New York, 30 April 2023 (TDI): On April 26 UN General Assembly held a vote on a UN resolution that called for cooperation between the UN and the Council of Europe to address various issues, including the Russian aggression against Ukraine and Georgia.
The resolution was drafted by 48 countries, including the United States and Ukraine.
The resolution was passed after getting 122 votes in support.
Only five countries, Russia, Belarus, North Korea, Syria, and Nicaragua, opposed the resolution.
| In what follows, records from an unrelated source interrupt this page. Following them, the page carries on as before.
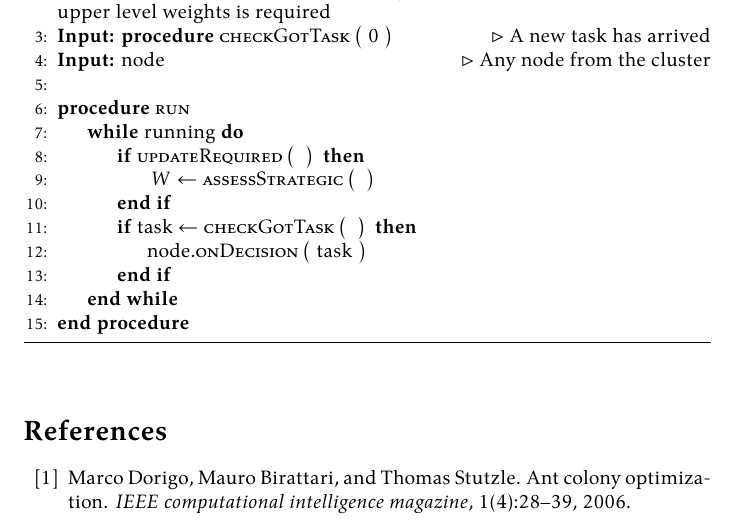
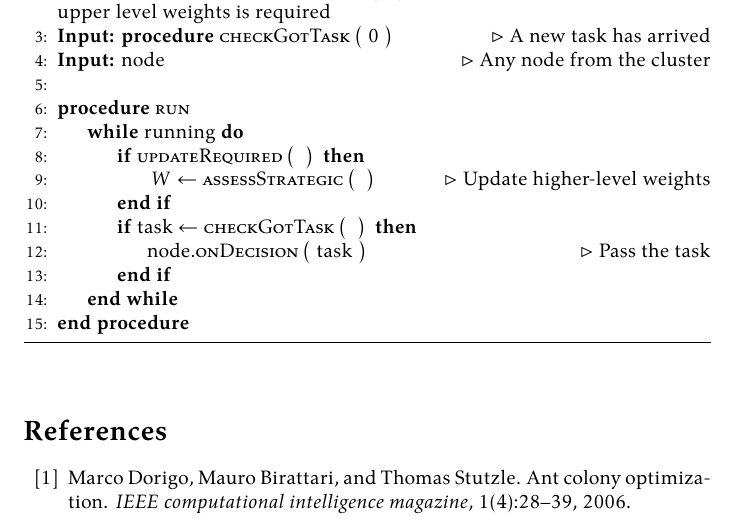
Before and after one commit to damurashov/Paper-load-balance-data-fusion-May-2022, a LaTeX paper (main.tex, which reads relayRace/algoCoordinator.tex): part of page 8 of 10, cut so that both start at the same text. Compiled offline with XeLaTeX.

Commit message:
[relayRace:algoCoordinator] Impl | Comments

```diff
--- a/relayRace/algoCoordinator.tex
+++ b/relayRace/algoCoordinator.tex
@@ -18,9 +18,11 @@
             \While{running}
                 \If{\immodFnlCall{updateRequired}{}}
                     \State{ $W \gets $ \immodFnlCall{assessStrategic}{} }
+                    \Comment{Update higher-level weights}
                 \EndIf
                 \If{task $\leftarrow$ \immodFnlCall{checkGotTask}{}}
                     \State{node.\immodFnlCall{onDecision}{task}}
+                    \Comment{Pass the task}
                 \EndIf
             \EndWhile
         \EndProcedure
```
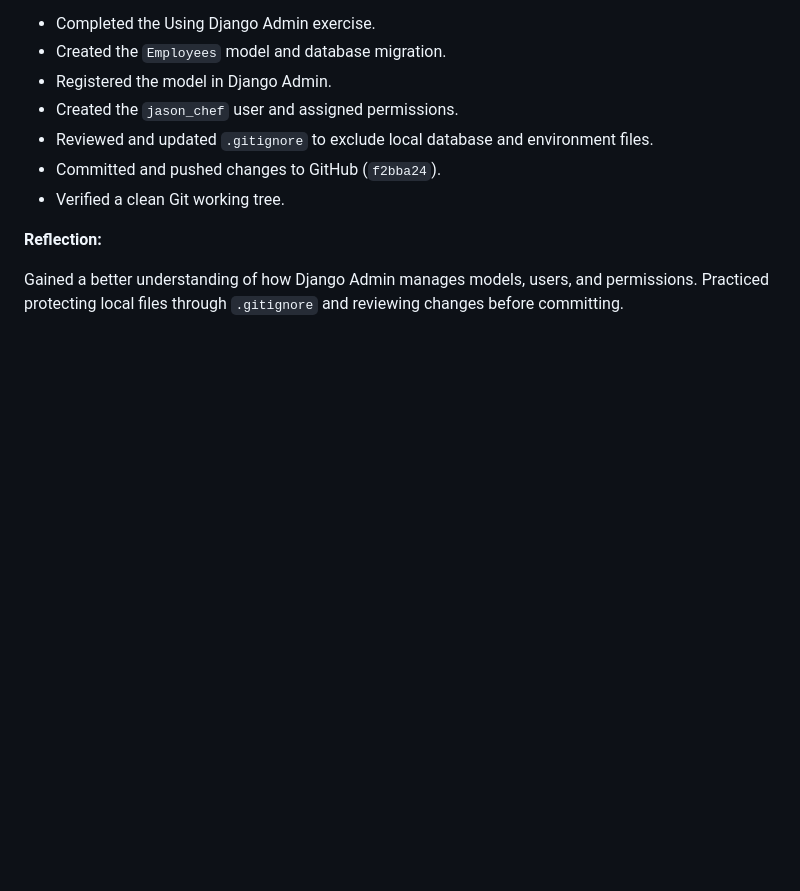
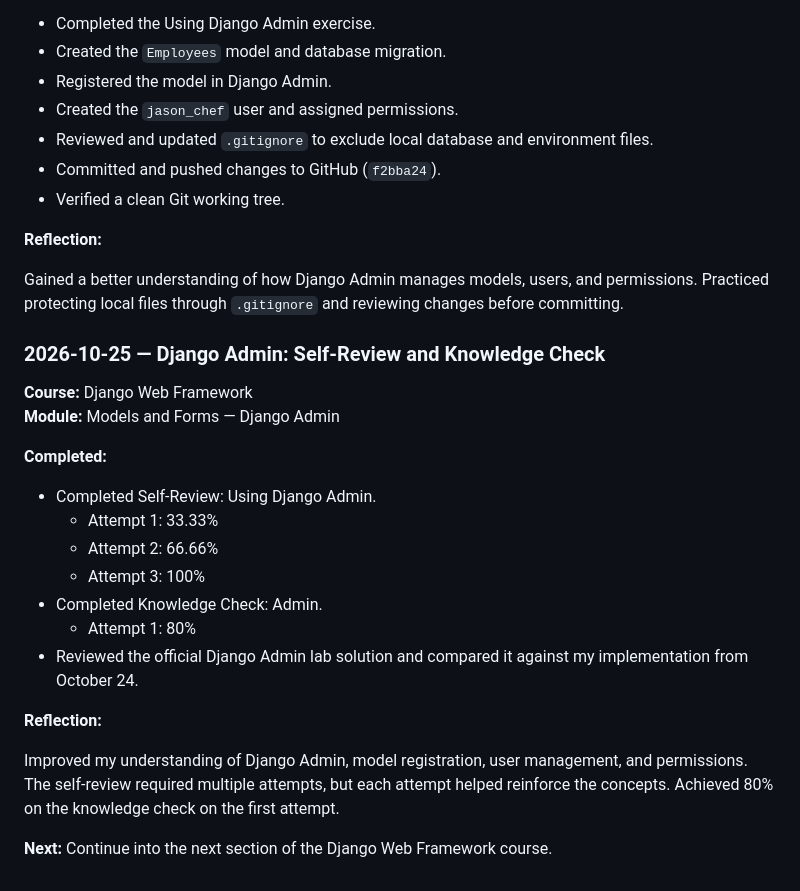
Before and after one commit to cmac41691/meta-backend-django, a Markdown page: progress.md, the part around the change. GitHub-like rendering; blank space fills up the shorter version.

Commit message:
docs: record Django Admin assessment (2026-10-25)

```diff
--- a/progress.md
+++ b/progress.md
@@ -448,3 +448,23 @@ This exercise helped reinforce that creating a Django view is only one part of t
 **Reflection:**
 
 Gained a better understanding of how Django Admin manages models, users, and permissions. Practiced protecting local files through `.gitignore` and reviewing changes before committing.
+
+### 2026-10-25 — Django Admin: Self-Review and Knowledge Check
+
+**Course:** Django Web Framework
+**Module:** Models and Forms — Django Admin
+
+**Completed:**
+- Completed Self-Review: Using Django Admin.
+  - Attempt 1: 33.33%
+  - Attempt 2: 66.66%
+  - Attempt 3: 100%
+- Completed Knowledge Check: Admin.
+  - Attempt 1: 80%
+- Reviewed the official Django Admin lab solution and compared it against my implementation from October 24.
+
+**Reflection:**
+
+Improved my understanding of Django Admin, model registration, user management, and permissions. The self-review required multiple attempts, but each attempt helped reinforce the concepts. Achieved 80% on the knowledge check on the first attempt.
+
+**Next:** Continue into the next section of the Django Web Framework course.
```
China voted in favor of the resolution, a move seen as a major shift since the country has abstained or voted against the resolutions condemning Russian actions in Ukraine. India and Kazakhstan are both traditional partners of Russia but also voted in favor of the resolution.
The development went unnoticed in the international media and social media platforms.
It is worth noting that the development took place on the same day when Chinese President Xi Jinping discussed the Russia-Ukraine war with Ukraine’s President Volodymyr Zelenskyy on the phone.
Countries like Germany and France are calling on China to leverage its relations with Russia to stop the war.
European Union is a major trade partner of China, and Ukraine is an important part of the BRI initiative.
India unexpectedly voted in favor of the resolution. India is considered as a traditional friend of Russia and has tread very carefully since the start of the Ukraine war to cash its geopolitical sweet spot. The country’s military is dependent on Russian arms sales for its strike capability. India has also imported Russian oil at discounted rates throughout the war.
Kazakhstan is located in Russia’s near abroad as a former Soviet state and part of the Commonwealth of Independent States (CIS) its foreign policy is heavily influenced by Russia.
Last year Russian troops arrived in Kazakhstan at the request of the Kazakh government to deal with unrest in the country.
But in recent years, and especially after the start of the Russia-Ukraine war, Kazakhstan is diversifying its relations and moving towards a more independent foreign policy.